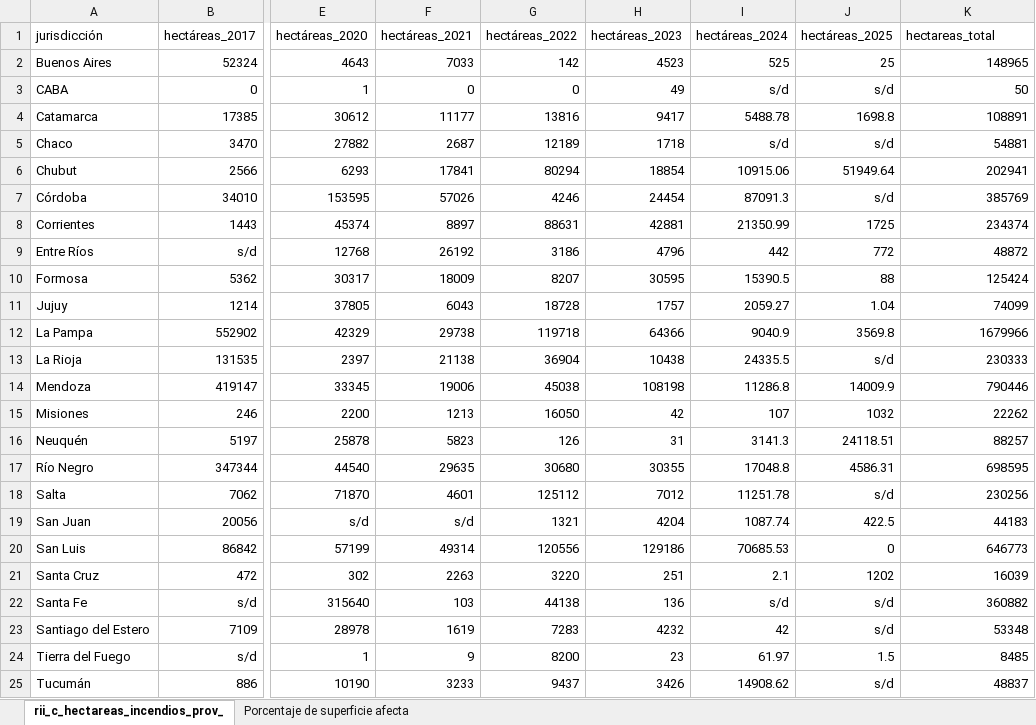
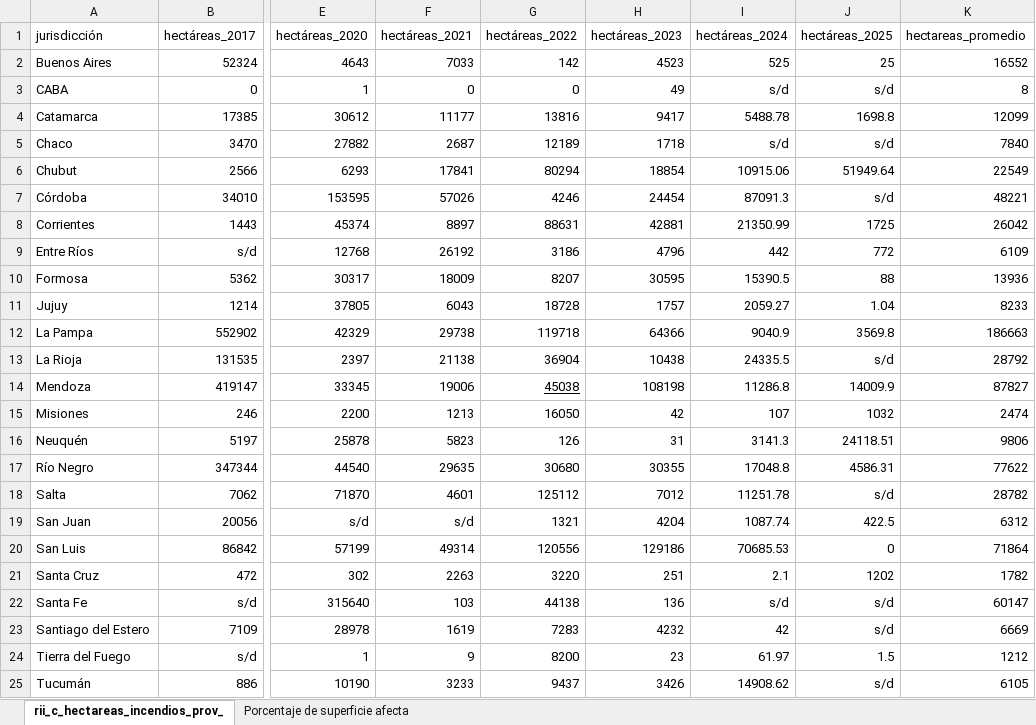
Before and after one commit to FNT138/Analisis_PrediccionIncendiosForestales, an Excel workbook: datasets/Superficie afectada por incendios reportados, por jurisdicción.xlsx, sheet rii_c_hectareas_incendios_prov_, drawn as a sheet; only a part is shown, gaps mark what is left out; values as stored, in another font and other column widths than the file's, no borders; charts and pictures not drawn; the diff names each change by its address in the sheet, - before the commit and + after, or states it on an @@ line.

```diff
--- a/datasets/Superficie afectada por incendios reportados, por jurisdicción.xlsx (sheet rii_c_hectareas_incendios_prov_)
+++ b/datasets/Superficie afectada por incendios reportados, por jurisdicción.xlsx (sheet rii_c_hectareas_incendios_prov_)
-K1: hectareas_total
+K1: hectareas_promedio
-K2 (hectareas_promedio): 148965
+K2 (hectareas_promedio): 16552
-K3 (hectareas_promedio): 50
+K3 (hectareas_promedio): 8
-K4 (hectareas_promedio): 108891
+K4 (hectareas_promedio): 12099
-K5 (hectareas_promedio): 54881
+K5 (hectareas_promedio): 7840
-K6 (hectareas_promedio): 202941
+K6 (hectareas_promedio): 22549
-K7 (hectareas_promedio): 385769
+K7 (hectareas_promedio): 48221
-K8 (hectareas_promedio): 234374
+K8 (hectareas_promedio): 26042
-K9 (hectareas_promedio): 48872
+K9 (hectareas_promedio): 6109
-K10 (hectareas_promedio): 125424
+K10 (hectareas_promedio): 13936
-K11 (hectareas_promedio): 74099
+K11 (hectareas_promedio): 8233
-K12 (hectareas_promedio): 1679966
+K12 (hectareas_promedio): 186663
-K13 (hectareas_promedio): 230333
+K13 (hectareas_promedio): 28792
-G14 underline: off
+G14 underline: on
-K14 (hectareas_promedio): 790446
+K14 (hectareas_promedio): 87827
-K15 (hectareas_promedio): 22262
+K15 (hectareas_promedio): 2474
-K16 (hectareas_promedio): 88257
+K16 (hectareas_promedio): 9806
-K17 (hectareas_promedio): 698595
+K17 (hectareas_promedio): 77622
-K18 (hectareas_promedio): 230256
+K18 (hectareas_promedio): 28782
-K19 (hectareas_promedio): 44183
+K19 (hectareas_promedio): 6312
-K20 (hectareas_promedio): 646773
+K20 (hectareas_promedio): 71864
-K21 (hectareas_promedio): 16039
+K21 (hectareas_promedio): 1782
-K22 (hectareas_promedio): 360882
+K22 (hectareas_promedio): 60147
-K23 (hectareas_promedio): 53348
+K23 (hectareas_promedio): 6669
-K24 (hectareas_promedio): 8485
+K24 (hectareas_promedio): 1212
-K25 (hectareas_promedio): 48837
+K25 (hectareas_promedio): 6105
```
Also changed, not shown: charts or pictures, 1 other file.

YOUR INSTRUCTIONS: For each line of the data that includes the word "incendios", return a copy of it.

EXERCISE RESPONSE:
Before and after one commit to FNT138/Analisis_PrediccionIncendiosForestales, an Excel workbook: datasets/Superficie afectada por incendios reportados, por jurisdicción.xlsx, sheet rii_c_hectareas_incendios_prov_, drawn as a sheet; only a part is shown, gaps mark what is left out; values as stored, in another font and other column widths than the file's, no borders; charts and pictures not drawn; the diff names each change by its address in the sheet, - before the commit and + after, or states it on an @@ line.
--- a/datasets/Superficie afectada por incendios reportados, por jurisdicción.xlsx (sheet rii_c_hectareas_incendios_prov_)
+++ b/datasets/Superficie afectada por incendios reportados, por jurisdicción.xlsx (sheet rii_c_hectareas_incendios_prov_)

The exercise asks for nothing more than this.